"I don't like the role of stepping in and being a party pooper," said Craig Holman, a government affairs lobbyist with the nonpartisan watchdog group Public Citizen. But, he added, "it is the members of Congress that will have to face the consequences of any violations."

As for that reception for House freshmen, Holman said, "I would be astounded if a single freshmen Democrat dared show up at that party. It is just hypocrisy at its worse."

cynthia.dizikes@latimes.com

Obi wan liberali said...

Brevity my friend. I didn't imply that Obama's ethics reform was a total success. Legislators and lobbyists from both parties have managed to find loopholes, just as they did with McCain's campaign finance reform bill. Did we move in the right direction? Yes. Did it accomplish as much as I would have liked? No. That is the nature of the game. In order to get bi-partisan support, compromises may have been made.

kneedeepinutah said...

Just confirming that you're calling an "ethics reform bill" that is nothing more than a excuse for a press release from Nancy Pelosi an accomplishment.

Obi wan liberali said...

It improved things, it didn't solve the problem but moved things in the right direction. Perhaps you would like to move things back?

I expect you to be an advocate for ethics reform here in Utah. As soon as you have your own blog, you can start joining me in that quest. I appreciate your support.

kneedeepinutah said...

The Utah legislature is a cesspool without even a gesture to democracy and procedure. My only hope is that the demographics are changing and that slowly the mafia that runs the legislature will be diluted.

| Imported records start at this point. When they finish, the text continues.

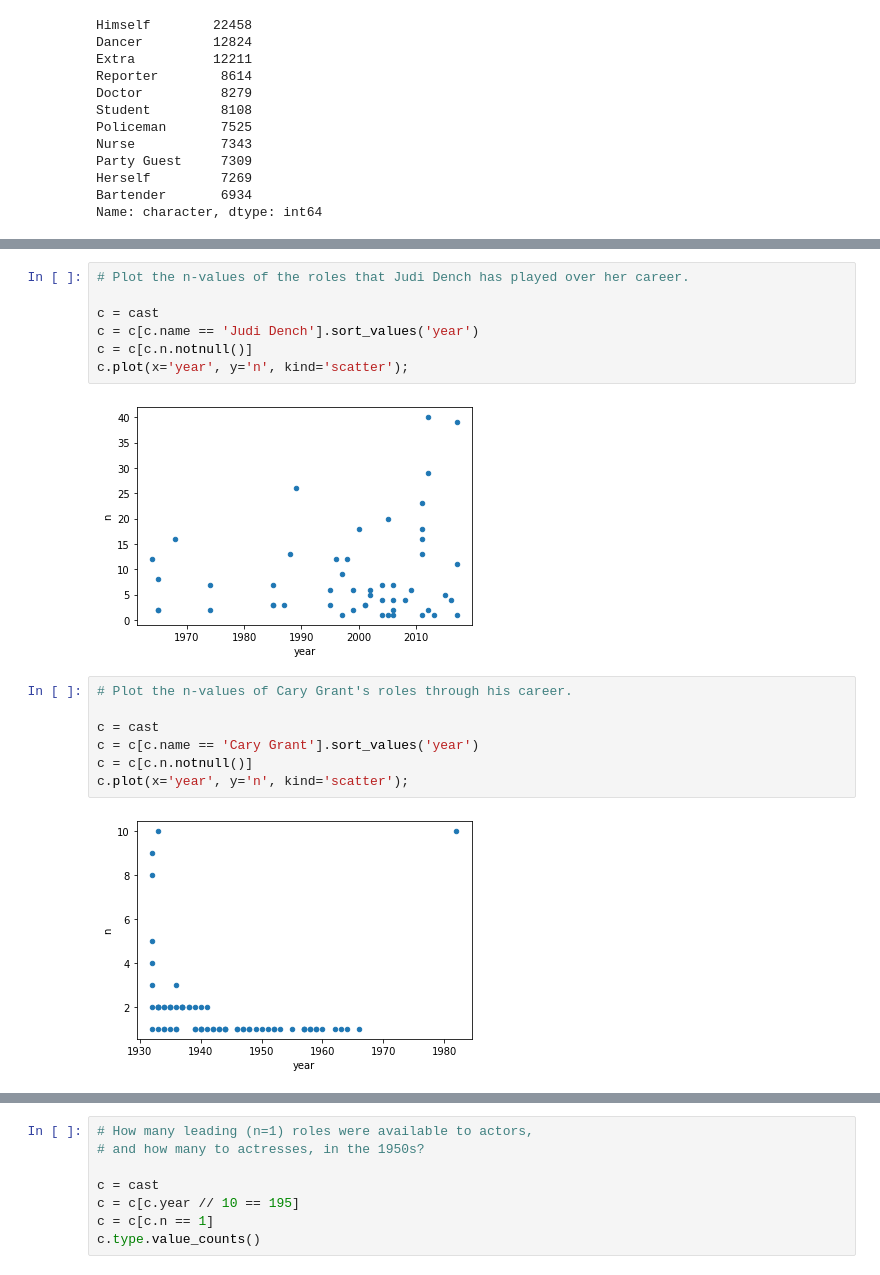
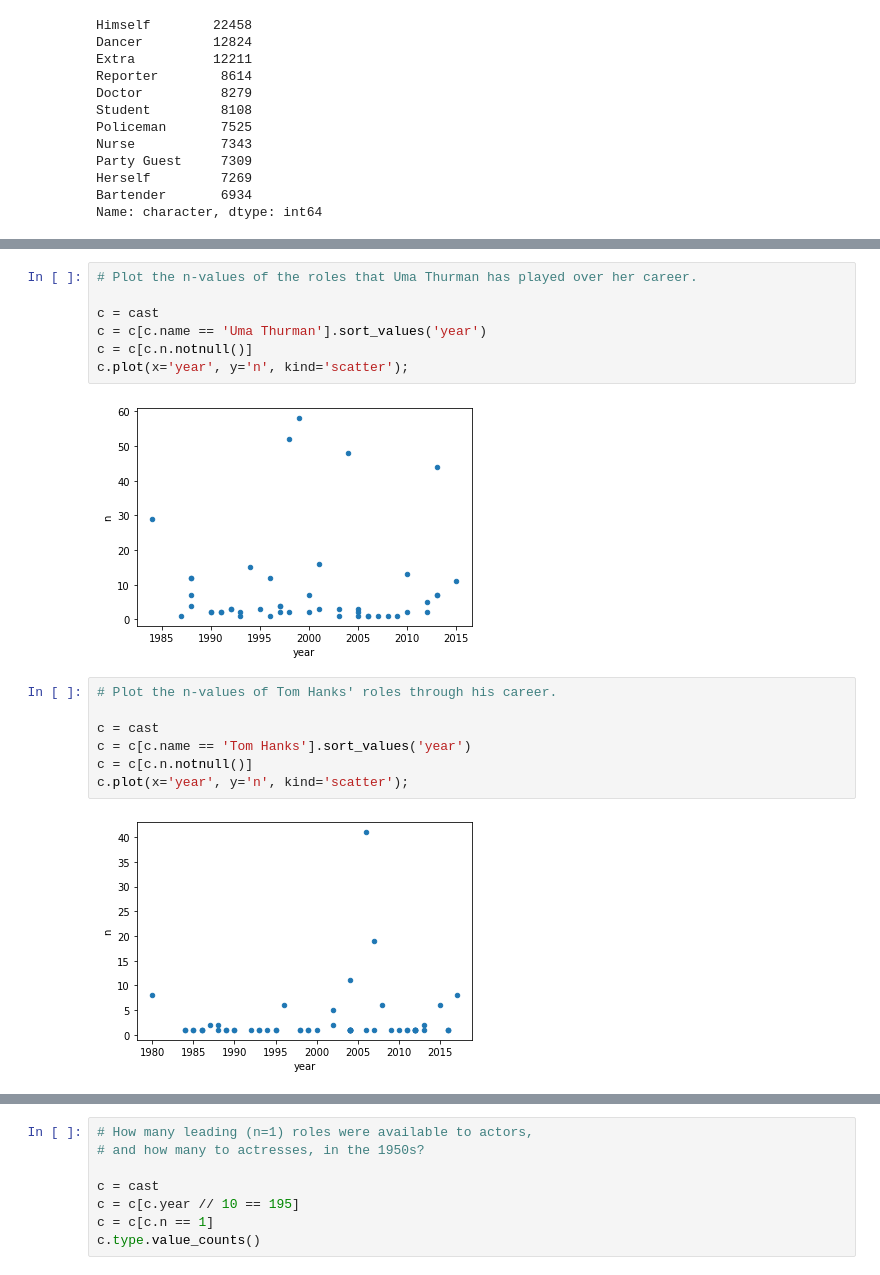
Before and after one commit to nonZero/pycon-pandas-tutorial, a Jupyter notebook: Solutions-2.ipynb, the cells around one changed output, grey strips where cells are left out. Cells and saved outputs as stored; diff of their text form.

Commit message:
Update some movie names, actors etc. cleanup split.py .

```diff
--- a/Solutions-2.ipynb
+++ b/Solutions-2.ipynb
@@ -219,20 +201,20 @@ Science Club Member      5
 Science                  4
 Name: character, dtype: int64
 # %%
-# Plot the n-values of the roles that Judi Dench has played over her career.
+# Plot the n-values of the roles that Uma Thurman has played over her career.
 
 c = cast
-c = c[c.name == 'Judi Dench'].sort_values('year')
+c = c[c.name == 'Uma Thurman'].sort_values('year')
 c = c[c.n.notnull()]
 c.plot(x='year', y='n', kind='scatter');
 # %% [output]
-[figure, old version]
+[figure, new version]
 # %%
-# Plot the n-values of Cary Grant's roles through his career.
+# Plot the n-values of Tom Hanks' roles through his career.
 
 c = cast
-c = c[c.name == 'Cary Grant'].sort_values('year')
+c = c[c.name == 'Tom Hanks'].sort_values('year')
 c = c[c.n.notnull()]
 c.plot(x='year', y='n', kind='scatter');
 # %% [output]
-[figure, old version]
+[figure, new version]
```
Also changed, not shown: parts of 12 cells of this notebook, 9 other files.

In my fantasy world:
1. It would be illegal to take a pencil from a lobbyist
2. Bills would be straight up and down votes (not spinach research council pork in the DoD appropriation bill)
3. All elected officials would be required to send their kids to public schools, have to buy health insurance on the open market, fly commercial, and not have a pension plan.
4. Congress' pay is linked to a balanced budget each year.
5. The income tax code would be used to collect revenue only and not fine tune personal behavior.